The “2019 Tabor Notice” sent out to registered voters recently by the Garfield County clerk provides details on Ballot Issue 6A, including requirements for “an independent annual audit of expenditures.” Also included are summaries of more than 20 written comments sent to the clerk favoring 6A. No comments were submitted opposing the proposal.
The home front
How will that affect the Carbondale library, one of the system’s six branches? “The biggest thing people will see,” according to Lacy Dunlavy, the Carbondale branch manager, “is a restoration of hours – we’ll be open earlier and later,” and more on weekends. The branch will have the funds to buy more materials, such as multiple copies of books on teachers’ required reading lists. The library will also be able to retain more staff and offer competitive salaries. “People who work in Carbondale should be able to live here,” she observed.

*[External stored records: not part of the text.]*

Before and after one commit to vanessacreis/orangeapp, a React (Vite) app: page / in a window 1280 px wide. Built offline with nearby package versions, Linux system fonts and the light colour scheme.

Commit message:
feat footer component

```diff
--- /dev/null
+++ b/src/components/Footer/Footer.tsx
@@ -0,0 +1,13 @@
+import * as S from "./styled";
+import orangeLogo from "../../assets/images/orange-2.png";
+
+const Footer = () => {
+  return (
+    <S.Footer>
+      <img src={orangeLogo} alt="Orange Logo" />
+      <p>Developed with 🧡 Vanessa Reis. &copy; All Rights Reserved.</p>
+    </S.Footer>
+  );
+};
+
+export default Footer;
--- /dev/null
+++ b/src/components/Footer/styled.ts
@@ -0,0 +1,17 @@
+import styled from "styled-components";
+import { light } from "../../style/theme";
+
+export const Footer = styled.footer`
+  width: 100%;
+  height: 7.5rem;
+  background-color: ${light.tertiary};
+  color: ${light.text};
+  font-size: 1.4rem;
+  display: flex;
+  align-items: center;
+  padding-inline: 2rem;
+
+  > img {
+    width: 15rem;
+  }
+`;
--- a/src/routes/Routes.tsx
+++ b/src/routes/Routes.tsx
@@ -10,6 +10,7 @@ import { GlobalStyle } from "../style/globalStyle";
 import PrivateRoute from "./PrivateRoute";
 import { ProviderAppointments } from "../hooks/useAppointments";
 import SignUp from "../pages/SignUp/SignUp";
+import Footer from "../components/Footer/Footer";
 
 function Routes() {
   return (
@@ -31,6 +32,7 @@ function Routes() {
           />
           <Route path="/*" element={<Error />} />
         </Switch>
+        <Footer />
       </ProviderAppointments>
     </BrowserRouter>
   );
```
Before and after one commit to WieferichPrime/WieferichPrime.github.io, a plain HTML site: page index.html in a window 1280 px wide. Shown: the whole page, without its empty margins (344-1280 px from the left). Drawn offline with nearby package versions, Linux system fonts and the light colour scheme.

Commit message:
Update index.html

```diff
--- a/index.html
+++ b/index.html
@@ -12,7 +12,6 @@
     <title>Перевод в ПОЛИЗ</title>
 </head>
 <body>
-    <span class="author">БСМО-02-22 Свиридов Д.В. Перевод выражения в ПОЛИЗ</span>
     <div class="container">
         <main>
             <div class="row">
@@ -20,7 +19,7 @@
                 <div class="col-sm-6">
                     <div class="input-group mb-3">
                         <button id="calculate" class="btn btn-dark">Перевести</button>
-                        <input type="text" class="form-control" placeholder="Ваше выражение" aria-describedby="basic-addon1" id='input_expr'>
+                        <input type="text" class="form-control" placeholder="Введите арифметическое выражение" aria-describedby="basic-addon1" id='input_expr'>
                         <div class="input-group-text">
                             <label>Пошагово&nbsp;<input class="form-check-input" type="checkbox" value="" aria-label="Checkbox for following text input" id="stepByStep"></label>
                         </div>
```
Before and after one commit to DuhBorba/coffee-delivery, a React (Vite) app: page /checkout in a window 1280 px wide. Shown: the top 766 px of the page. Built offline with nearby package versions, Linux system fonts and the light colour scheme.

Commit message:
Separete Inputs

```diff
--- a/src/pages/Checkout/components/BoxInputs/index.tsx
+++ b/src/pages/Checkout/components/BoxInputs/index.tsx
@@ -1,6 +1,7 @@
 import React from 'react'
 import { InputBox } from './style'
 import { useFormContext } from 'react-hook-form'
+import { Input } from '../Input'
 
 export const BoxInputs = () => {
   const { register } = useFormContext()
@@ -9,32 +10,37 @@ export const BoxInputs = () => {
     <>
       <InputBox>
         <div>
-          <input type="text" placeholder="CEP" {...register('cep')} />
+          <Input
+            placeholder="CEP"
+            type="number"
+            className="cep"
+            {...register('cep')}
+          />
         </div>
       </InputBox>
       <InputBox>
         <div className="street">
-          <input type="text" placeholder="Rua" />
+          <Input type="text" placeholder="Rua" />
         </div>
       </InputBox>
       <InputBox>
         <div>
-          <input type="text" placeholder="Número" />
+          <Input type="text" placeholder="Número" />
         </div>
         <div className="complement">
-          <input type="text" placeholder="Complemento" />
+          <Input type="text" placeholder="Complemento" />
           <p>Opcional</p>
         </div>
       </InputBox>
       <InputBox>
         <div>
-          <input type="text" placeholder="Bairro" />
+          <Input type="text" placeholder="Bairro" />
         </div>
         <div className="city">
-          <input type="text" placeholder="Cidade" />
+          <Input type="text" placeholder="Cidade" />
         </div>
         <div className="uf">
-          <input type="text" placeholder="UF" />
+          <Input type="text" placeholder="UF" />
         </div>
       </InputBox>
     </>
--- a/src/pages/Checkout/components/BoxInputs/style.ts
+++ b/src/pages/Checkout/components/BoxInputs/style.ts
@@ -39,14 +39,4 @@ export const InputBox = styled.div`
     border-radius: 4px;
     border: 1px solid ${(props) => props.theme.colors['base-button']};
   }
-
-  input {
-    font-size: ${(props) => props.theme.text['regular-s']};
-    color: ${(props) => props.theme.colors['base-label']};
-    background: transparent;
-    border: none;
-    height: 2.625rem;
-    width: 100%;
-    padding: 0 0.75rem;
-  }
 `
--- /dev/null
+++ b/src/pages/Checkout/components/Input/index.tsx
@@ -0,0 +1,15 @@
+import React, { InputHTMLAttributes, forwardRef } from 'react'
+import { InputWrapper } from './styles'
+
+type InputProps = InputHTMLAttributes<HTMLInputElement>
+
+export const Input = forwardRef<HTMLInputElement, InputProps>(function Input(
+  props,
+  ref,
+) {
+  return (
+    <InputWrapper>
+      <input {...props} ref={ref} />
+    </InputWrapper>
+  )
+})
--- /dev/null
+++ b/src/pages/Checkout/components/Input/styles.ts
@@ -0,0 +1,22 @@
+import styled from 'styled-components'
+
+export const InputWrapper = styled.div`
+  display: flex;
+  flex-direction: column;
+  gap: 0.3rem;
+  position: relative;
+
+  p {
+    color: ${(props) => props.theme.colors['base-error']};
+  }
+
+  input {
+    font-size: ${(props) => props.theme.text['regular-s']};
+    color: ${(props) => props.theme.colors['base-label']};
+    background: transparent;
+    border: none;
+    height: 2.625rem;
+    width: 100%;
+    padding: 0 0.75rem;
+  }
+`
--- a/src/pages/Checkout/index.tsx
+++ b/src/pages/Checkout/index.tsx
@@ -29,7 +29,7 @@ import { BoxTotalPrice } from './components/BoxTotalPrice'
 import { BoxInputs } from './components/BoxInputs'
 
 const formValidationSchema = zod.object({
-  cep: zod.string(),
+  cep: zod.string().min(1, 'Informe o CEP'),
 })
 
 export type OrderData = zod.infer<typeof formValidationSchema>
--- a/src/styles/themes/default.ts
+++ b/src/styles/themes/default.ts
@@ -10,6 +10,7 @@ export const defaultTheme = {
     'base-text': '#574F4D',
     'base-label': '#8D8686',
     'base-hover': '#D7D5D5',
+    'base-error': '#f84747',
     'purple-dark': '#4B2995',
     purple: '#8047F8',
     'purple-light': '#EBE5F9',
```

One area that Dunlavy is especially keen on is updating technology. She noted that patrons regularly come to the branch to use its WIFI, computers, printer and copier facilities. “A lot of people don’t have access” to these tools at home and come in from Redstone, Marble or other locales to use them. “This is not a ‘traditional’ use of a library,” she notes, “But there really is no other place in Carbondale that has all of these resources available.”
Another nontraditional service offered by the Carbondale branch is providing a place schoolkids can gather on early dismissal days. As many as 80 or 90 children take advantage of the program, and many apply for and participate in a free meal program that is offered.
Other improvements to services that will be realized if 6A is approved include making literacy and homework-help programs more available for children and teens, offering more classes and events for seniors and providing more training programs for veterans and other job seekers. As Dunlavy puts it, “I want people to see what a library can be!”